MercoPress, en Español

Montevideo, May 23rd 2022 - 23:04 UTC

 

 

Chavez agrees to pay 1.97 billion USD for nationalized steelmaker

Friday, May 8th 2009 - 10:26 UTC
Full article
Chavez made true his promise to steel workers Chavez made true his promise to steel workers

Ternium, Latin America’s second- largest steelmaker, agreed to sell its Sidor unit to the Venezuelan government for 1.97 billion US dollars, ending a yearlong price dispute. The government holding company, Corp. Venezolana de Guayana, or CVG, paid 400 million in cash today for Ternium’s 59.7% stake in Sidor, the Luxembourg-based company said Thursday in a statement. CVG said it will pay the rest in two separate payments.

Venezuelan President Hugo Chavez announced the steel mill’s nationalization in April 2008 to help boost control over the economy amid record oil prices. Ternium reportedly sought 4 billion for its Sidor stake, according to Argentine press reports. Chavez offered 800 million after seizing the company.

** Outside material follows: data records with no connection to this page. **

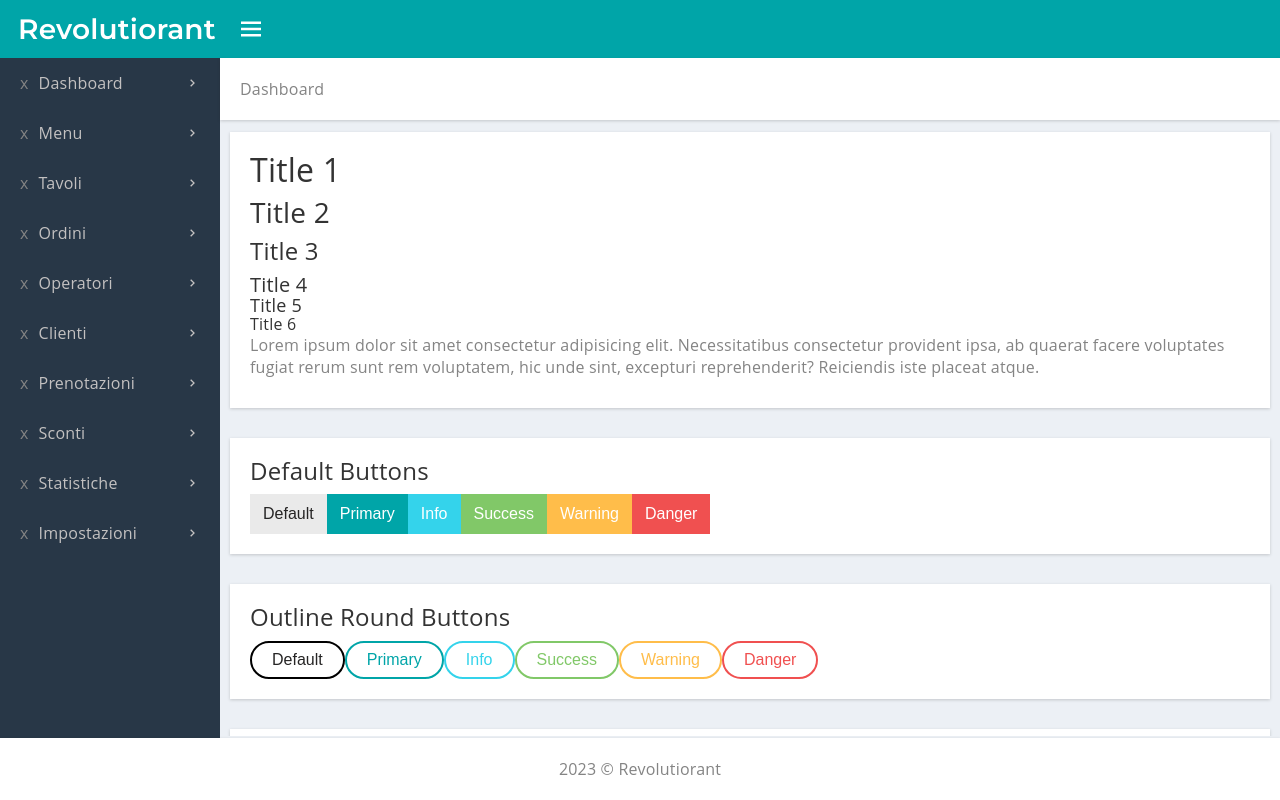
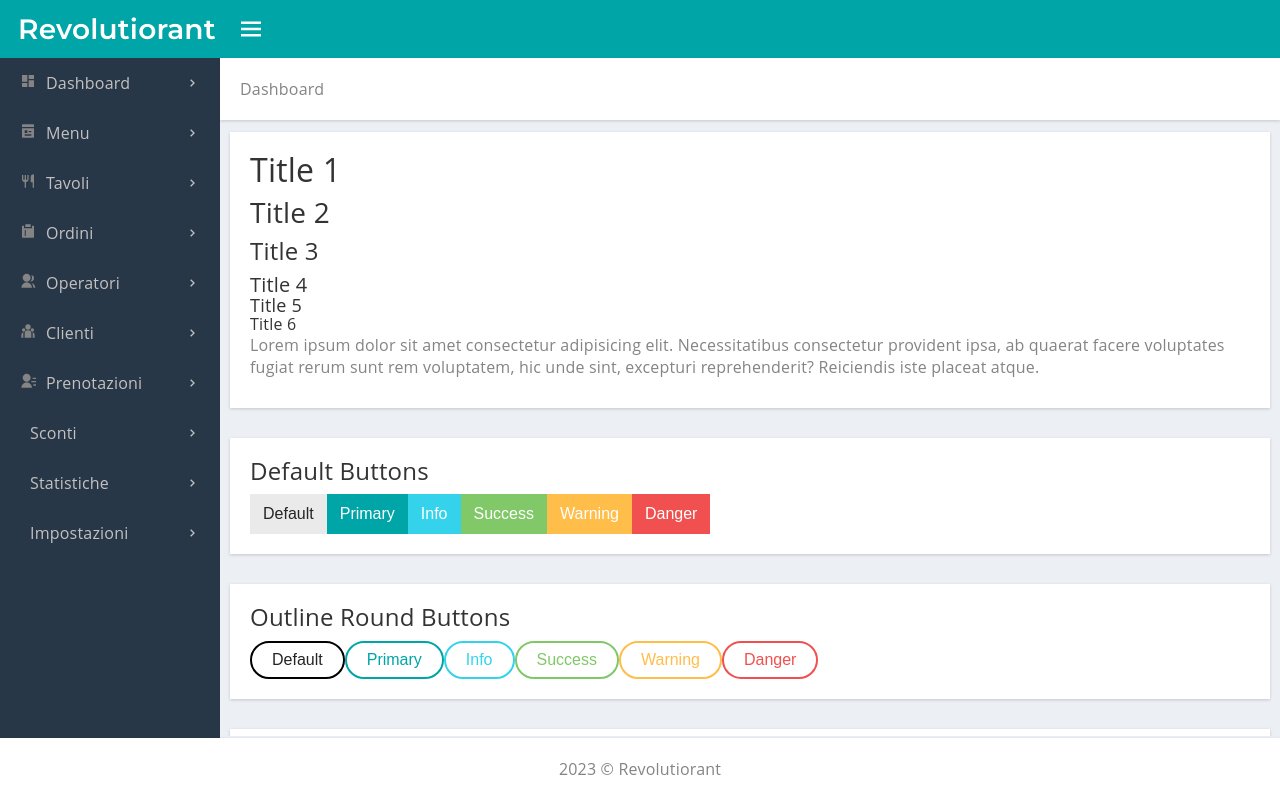
Before and after one commit to giusene/Revolutiorant-AdminPanel, a Next.js app: page / in a window 1280 px wide. Built offline with nearby package versions, Linux system fonts and the light colour scheme.

Commit message:
aggiunta icone

```diff
--- a/src/components/SideMenu/SideMenuItem/SideMenuItem.tsx
+++ b/src/components/SideMenu/SideMenuItem/SideMenuItem.tsx
@@ -2,6 +2,15 @@ import { Dispatch, useState } from "react";
 import { SideMenuItem } from "../../../../data/sideMenu";
 import styles from "./styles.module.scss";
 import { BiChevronRight } from "react-icons/bi";
+import {
+  RiDashboardFill,
+  RiSurveyFill,
+  RiRestaurantFill,
+  RiPagesFill,
+  RiGroupFill,
+  RiTeamFill,
+  RiContactsFill,
+} from "react-icons/ri";
 
 const SideMenuItem = (props: {
   item: SideMenuItem;
@@ -16,6 +25,24 @@ const SideMenuItem = (props: {
     setShow(!show);
     setActive(index);
   };
+  const iconMenu = () => {
+    switch (label) {
+      case "dashboard":
+        return <RiDashboardFill />;
+      case "menu":
+        return <RiPagesFill />;
+      case "tavoli":
+        return <RiRestaurantFill />;
+      case "ordini":
+        return <RiSurveyFill />;
+      case "operatori":
+        return <RiGroupFill />;
+      case "clienti":
+        return <RiTeamFill />;
+      case "prenotazioni":
+        return <RiContactsFill />;
+    }
+  };
   return (
     <>
       <div
@@ -24,7 +51,7 @@ const SideMenuItem = (props: {
           active === index || (show && subItem) ? styles.active : ""
         }`}
       >
-        <p className={styles.icon}>x</p>
+        <p className={styles.icon}>{iconMenu()}</p>
         <p className={styles.label}>{label}</p>
 
         <BiChevronRight
```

Beginning in 2006, President Chavez forced foreign oil companies into joint ventures as minority partners and nationalized the cement industry. He also is negotiating the purchase of a unit of Spain’s Banco de Santander SA in his bid to increase control of the economy.

Ternium bought Sidor, the South American country’s sole maker of flat-steel products, for 1.79 billion in 1997. Since the privatization, the company boosted output, investment and exports while labor strikes and government threats became increasingly common during the past three years.

In 2007, Chavez threatened to take over Sidor because he said the company refused to supply the local market and operated as a monopoly. Ternium initially dodged nationalization by promising to sell more discounted steel in Venezuela.

On April 9, 2008, after months of work stoppages to protest contract talks for Sidor’s 4.000 unionized workers, Chavez ordered the company be nationalized when negotiations stalled. The Venezuelan government accused the company of “slave- like” conditions for its workers and of owing as much as 700 million dollars in taxes.

Chavez softened his stance on Ternium in the second half of 2008. He said he expected a “friendly agreement,” and that he hoped the company, run by Paolo Rocca, would continue to work in Venezuela. Chavez met with Argentine President Cristina Fernandez in late June to discuss compensation negotiations.

In 2007, Ternium said it produced 4.3 million metric tons of crude steel and sales totalled 2.4 billion USD. Domestic sales rose 11% to 2.5 million metric tons of crude steel from the previous year.

Categories: Politics, Latin America.

Top Comments

Disclaimer & comment rules

Commenting for this story is now closed.
If you have a Facebook account, become a fan and comment on our Facebook Page!